I read this book on the recommendation of a friend who said it had made her cry. It is a work of speculative fiction and the story is set in an imagined England in the 1990s. It is narrated by Kath, who is a carer. The story is based on the concept of eugenics and how some members of society are created and then used by others for their own purposes. Gradually we learn that Kath and her friends were cloned and then raised in institutions for the sole purpose of supplying the demand for organ donation. Kath’s life is planned out for her, first she is given an education, then they begin their training to be carers and spend several years caring for others who have already begun “donating” their vital organs. After a period of time, they themselves begin donating, until they eventually “complete”, which is to say, die.
I loved the book and read it in four days. I loved the way the story was told in flashback over approximately 25 years which left a strong sense of the passage of time and of “what might have been” in a different society. I loved the carefully crafted and tightly written prose which conveyed the disturbing ideas in the story very precisely. It was a carefully imagined nightmare world where everyone knew their role and stayed within it. I was mesmerised by what fresh horror the author was able to imagine. It didn’t make me cry although I did find it quite depressing. For example, none of the characters ever seemed to rebel against their “fate”. If they had, I think I would have been more touched by their situation. There didn’t seem to be any sense of rejecting what society said they had been born to do. Kath, the carer, didn’t seem to worry about what was going to happen to her, even though she’d seen it play out hundreds of times in the faces and bodies of the people she cared for. Even when Kath and Tommy thought they might be able to get a deferral, to delay the beginning of their donations, they talked in terms of two or three years, not in terms of permanently avoiding such a horrific ending. Ultimately I suspect that to protest would have been futile as Kath and her contemporaries were very much under state control.
The story puts me in mind of Margaret Atwell’s The Handmaid’s Tale, another story of a dystopian future where the rights of women and other “undesirables” are subjugated following a revolution. In Never Let Me Go, both men and women are used for organ donation, but they are clones of what are considered in the story to be “undesirables”, prostitutes, junkies and the like. Both stories allude to how society treats its weaker or more vulnerable members. In Never Let Me Go I found it very strange how there was nothing to suggest that any of the characters wanted to change their lives at all. Each seemed to accept their role and follow it. They look forward to beginning their training as carers or to receiving their first notice to donate. Tommy tells Kath she should request her first donation notice and ask why it has been so long coming. Possibly this is because their everyday lives are so lacking in activity and purpose that they clutch at these milestones as a way of giving meaning to their existence.
It is a dire and dismal life, but even Kath, the narrator, doesn’t express any feelings about being a carer and seeing how her life is going to play out in the people she is caring for. Every day she is faced with her future, but there is little to hint that she thinks it can be any other way. Towards the end of the book Kath starts questioning how her life has been, but not how her future is going to be. In matter of fact language, she questions why, if the students’ only purpose is to donate their organs, they are given an education at all. It is indicated that some of the institutions are more caring than others, but each performs the function of raising the students and educating them.

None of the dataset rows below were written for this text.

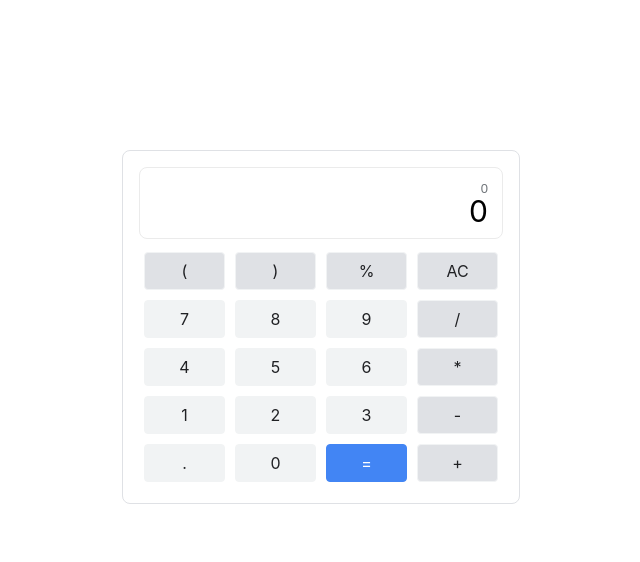
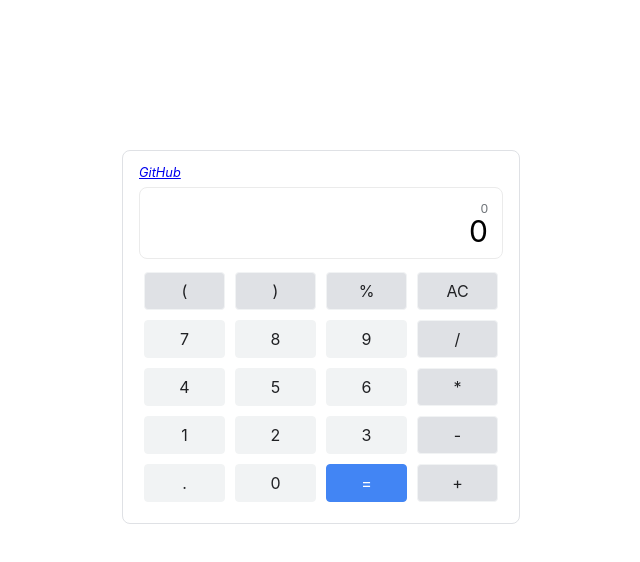
Before and after one commit to megaconfidence/Front-End-Libraries-Projects---Build-a-JavaScript-Calculator, a React (Create React App) app: page / in a window 1280 px wide. Shown: the top 562 px of the page, without its empty margins (319-959 px from the left). Built offline with nearby package versions, Linux system fonts and the light colour scheme.

Commit message:
feat: Added github link

```diff
--- a/src/App.css
+++ b/src/App.css
@@ -7,15 +7,20 @@
 }
 .calc {
     width: 364px;
-    padding: 16px;
     margin: 150px 0;
     border-radius: 8px;
+    padding: 10px 16px 16px;
     border: 1px solid #dfe1e5;
 
+}
+a {
+    font-size: 0.8em;
+    font-style: italic;
 }
 .display {
     height: 72px;
     margin: auto;
+    margin-top: 6px;
     border-radius: 8px;
     margin-bottom: 8px;
     box-sizing: border-box;
--- a/src/App.js
+++ b/src/App.js
@@ -124,6 +124,7 @@ function App() {
   };
   return (
     <div className='calc'>
+      <a href="https://github.com/Confidence-Okoghenun/Front-End-Libraries-Projects---Build-a-JavaScript-Calculator">GitHub</a>
       <Display input={input} output={output} error={error} />
       <div className='button-container'>
         <div className='top-container'>
```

I found this a very puzzling book because there are so many themes and narratives which could be teased out and many different viewpoints and insights. I will need to re-read it in the future as I feel I have not even scratched the surface. A disturbing, puzzling book, but I loved it.